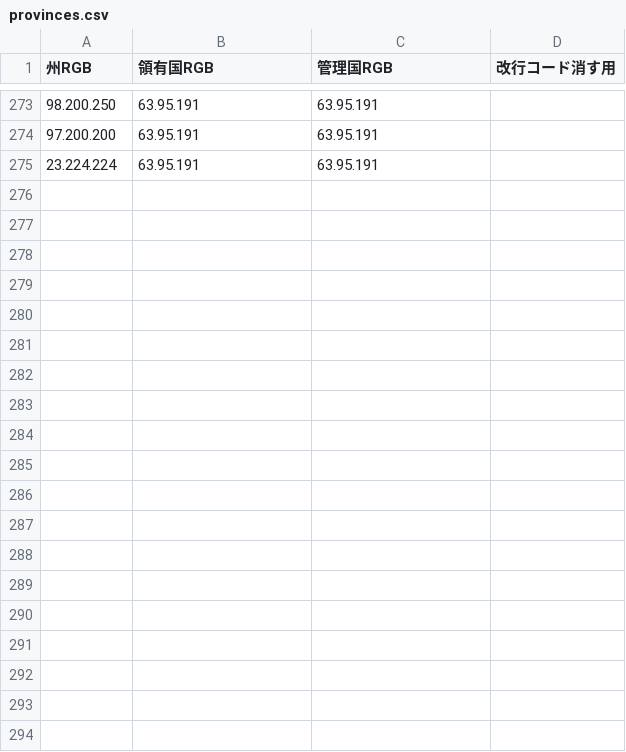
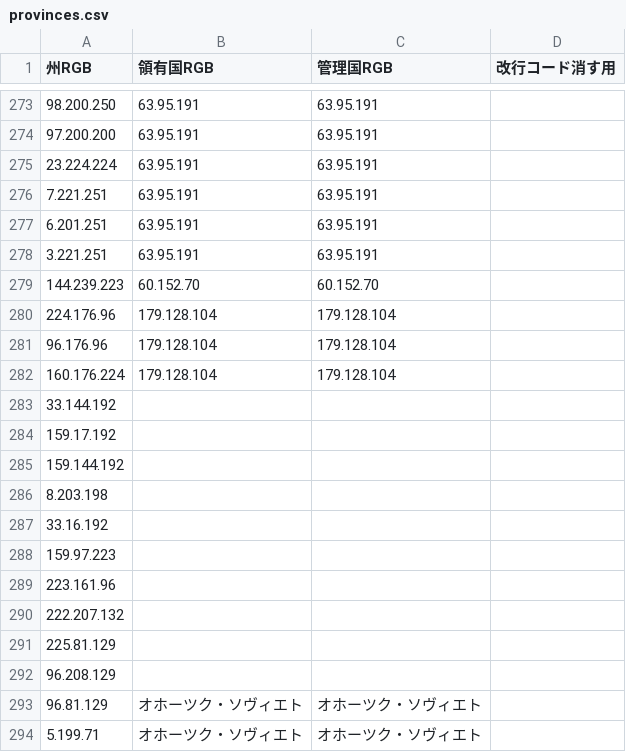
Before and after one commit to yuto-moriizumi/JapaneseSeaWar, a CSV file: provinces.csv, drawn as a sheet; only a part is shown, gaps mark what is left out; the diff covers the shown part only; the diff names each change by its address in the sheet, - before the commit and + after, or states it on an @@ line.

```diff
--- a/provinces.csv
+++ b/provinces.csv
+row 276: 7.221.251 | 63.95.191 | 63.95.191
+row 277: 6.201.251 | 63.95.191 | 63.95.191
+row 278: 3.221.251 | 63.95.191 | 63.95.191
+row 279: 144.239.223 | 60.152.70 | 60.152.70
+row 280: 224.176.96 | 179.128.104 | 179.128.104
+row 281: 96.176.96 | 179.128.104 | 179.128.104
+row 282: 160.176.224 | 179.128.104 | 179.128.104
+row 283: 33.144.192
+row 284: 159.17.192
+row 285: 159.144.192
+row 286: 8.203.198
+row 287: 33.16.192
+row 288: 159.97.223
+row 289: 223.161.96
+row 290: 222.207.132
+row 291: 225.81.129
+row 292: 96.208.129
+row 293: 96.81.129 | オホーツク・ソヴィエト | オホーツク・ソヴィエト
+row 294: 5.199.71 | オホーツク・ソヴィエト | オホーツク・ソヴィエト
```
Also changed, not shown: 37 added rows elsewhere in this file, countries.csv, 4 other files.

══════

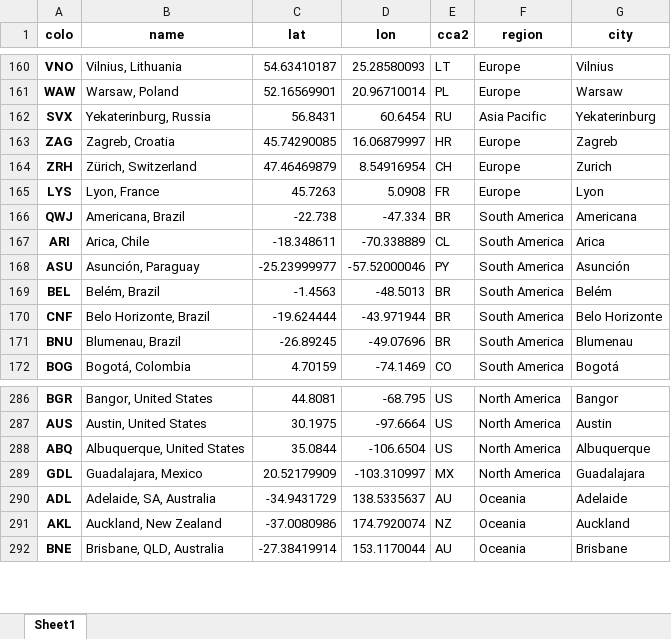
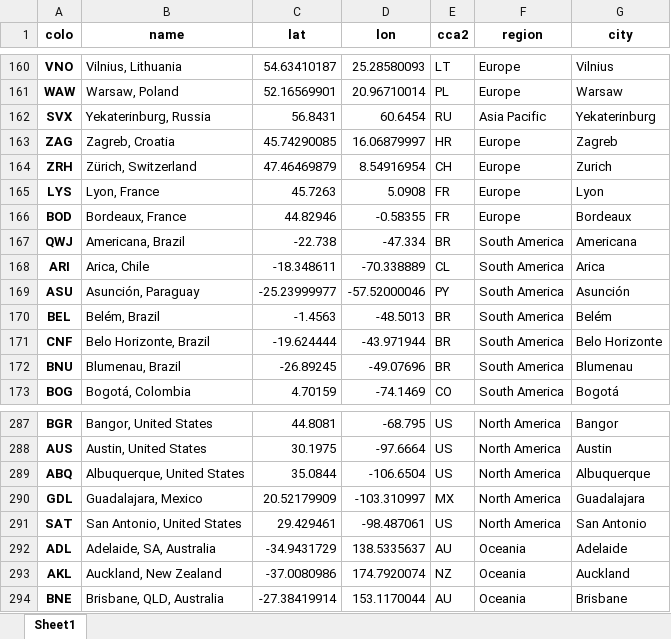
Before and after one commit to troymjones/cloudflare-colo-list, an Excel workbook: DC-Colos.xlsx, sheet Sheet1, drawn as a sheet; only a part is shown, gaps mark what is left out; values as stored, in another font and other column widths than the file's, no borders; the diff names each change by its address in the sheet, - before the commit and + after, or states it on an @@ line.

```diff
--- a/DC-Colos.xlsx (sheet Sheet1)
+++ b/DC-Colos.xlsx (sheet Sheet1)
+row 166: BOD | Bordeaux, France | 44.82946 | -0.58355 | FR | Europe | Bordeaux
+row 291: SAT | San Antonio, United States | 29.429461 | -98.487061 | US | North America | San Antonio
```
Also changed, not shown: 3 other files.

══════

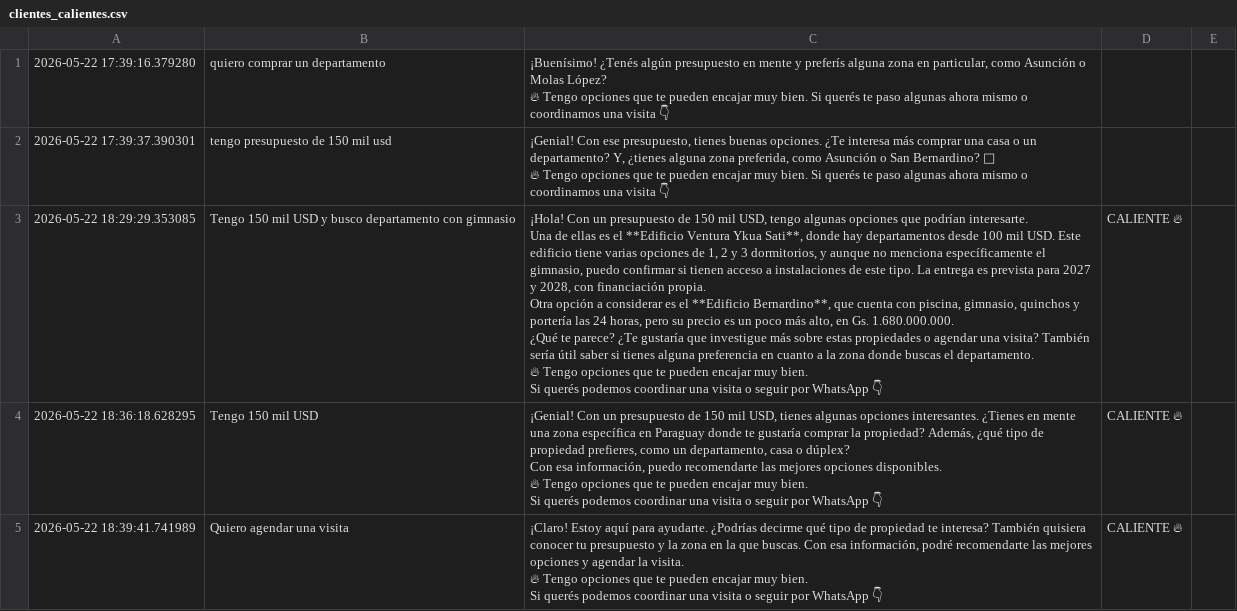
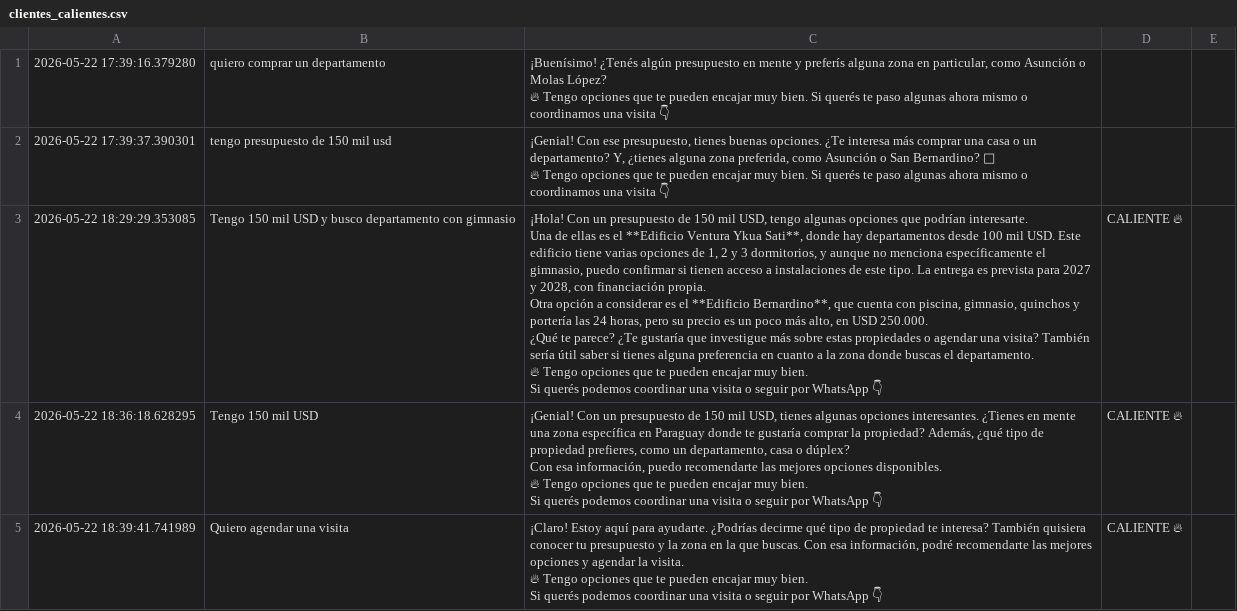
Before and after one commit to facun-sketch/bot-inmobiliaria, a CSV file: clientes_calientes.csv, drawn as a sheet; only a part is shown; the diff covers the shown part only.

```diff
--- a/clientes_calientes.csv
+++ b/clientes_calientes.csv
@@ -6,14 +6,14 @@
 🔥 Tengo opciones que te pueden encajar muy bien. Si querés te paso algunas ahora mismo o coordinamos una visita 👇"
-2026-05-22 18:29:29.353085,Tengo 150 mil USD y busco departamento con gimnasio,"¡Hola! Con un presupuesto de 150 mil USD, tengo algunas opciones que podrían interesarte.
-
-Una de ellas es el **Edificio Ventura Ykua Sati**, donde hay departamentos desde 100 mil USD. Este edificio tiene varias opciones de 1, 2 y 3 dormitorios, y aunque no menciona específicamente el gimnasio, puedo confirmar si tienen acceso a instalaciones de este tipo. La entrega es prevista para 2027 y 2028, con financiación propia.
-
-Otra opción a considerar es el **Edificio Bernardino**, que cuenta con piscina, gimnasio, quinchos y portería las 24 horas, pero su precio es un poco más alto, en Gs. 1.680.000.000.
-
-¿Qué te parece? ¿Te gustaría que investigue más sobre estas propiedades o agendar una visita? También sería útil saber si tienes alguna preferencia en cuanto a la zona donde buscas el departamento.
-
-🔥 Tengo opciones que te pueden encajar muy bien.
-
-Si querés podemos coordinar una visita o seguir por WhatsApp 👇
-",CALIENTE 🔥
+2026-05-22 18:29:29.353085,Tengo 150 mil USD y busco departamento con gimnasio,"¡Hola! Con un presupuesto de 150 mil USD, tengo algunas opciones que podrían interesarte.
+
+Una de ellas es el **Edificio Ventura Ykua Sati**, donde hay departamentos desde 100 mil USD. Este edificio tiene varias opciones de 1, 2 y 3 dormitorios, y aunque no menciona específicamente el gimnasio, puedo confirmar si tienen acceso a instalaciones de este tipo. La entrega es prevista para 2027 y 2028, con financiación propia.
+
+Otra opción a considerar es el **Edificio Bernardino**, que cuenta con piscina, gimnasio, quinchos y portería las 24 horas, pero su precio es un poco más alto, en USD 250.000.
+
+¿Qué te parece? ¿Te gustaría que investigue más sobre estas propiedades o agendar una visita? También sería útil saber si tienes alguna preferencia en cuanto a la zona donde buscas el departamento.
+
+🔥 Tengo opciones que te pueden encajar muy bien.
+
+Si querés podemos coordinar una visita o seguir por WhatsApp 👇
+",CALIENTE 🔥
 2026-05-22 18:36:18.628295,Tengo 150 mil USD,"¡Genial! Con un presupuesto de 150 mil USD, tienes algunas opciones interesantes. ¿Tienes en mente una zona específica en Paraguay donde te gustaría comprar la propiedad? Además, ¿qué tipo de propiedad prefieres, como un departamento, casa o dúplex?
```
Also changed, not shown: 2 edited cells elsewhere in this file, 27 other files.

══════

■ What is expected
Say how many lines of the listing above include the word "changed", giving the number alone.

■ Solved exercise
3